» EXERCISE DIRECTIONS:
Write only the number of lines in the data that contain the word "menuGraphs".

» Change listing data:
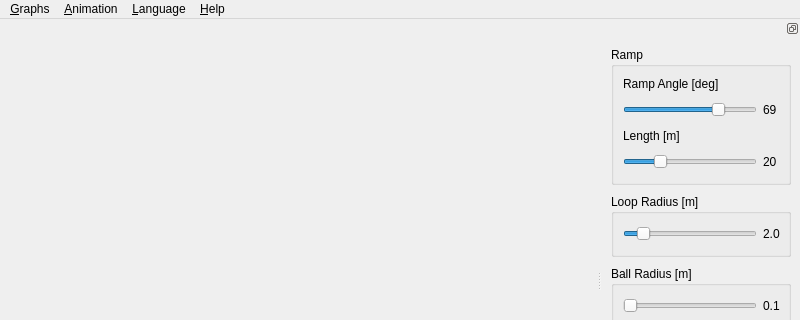
First picture: the form in src/Deathloop/MainWindow.ui, repository AlienCowEatCake/deathloop, before the edit; both pictures show x 0 to 800 and y 0 to 320 of the 800 by 540 pixel window.
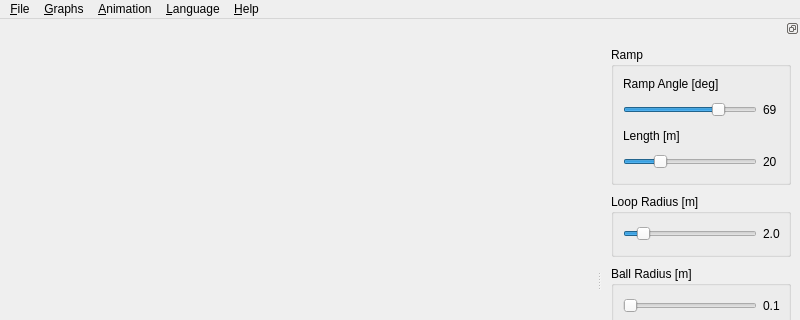
Second picture: the form after the edit. Icons and pictures are not drawn. Custom widgets are drawn as their Qt base class.

Patch:
```diff
--- a/src/Deathloop/MainWindow.ui
+++ b/src/Deathloop/MainWindow.ui
@@ -26,6 +26,14 @@
    </widget>
   </widget>
   <widget class="QMenuBar" name="menubar">
+   <widget class="QMenu" name="menuFile">
+    <property name="title">
+     <string>&amp;File</string>
+    </property>
+    <addaction name="actionSaveScreenshot"/>
+    <addaction name="separator"/>
+    <addaction name="actionExit"/>
+   </widget>
    <widget class="QMenu" name="menuGraphs">
     <property name="title">
      <string>&amp;Graphs</string>
@@ -56,6 +64,7 @@
     <addaction name="actionEnglish"/>
     <addaction name="actionRussian"/>
    </widget>
+   <addaction name="menuFile"/>
    <addaction name="menuGraphs"/>
    <addaction name="menuAnimation"/>
    <addaction name="menuLanguage"/>
```
Left out of the diff: 74 changed lines with no effect on the pictures.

» RESPONSE TO THIS TASK:
2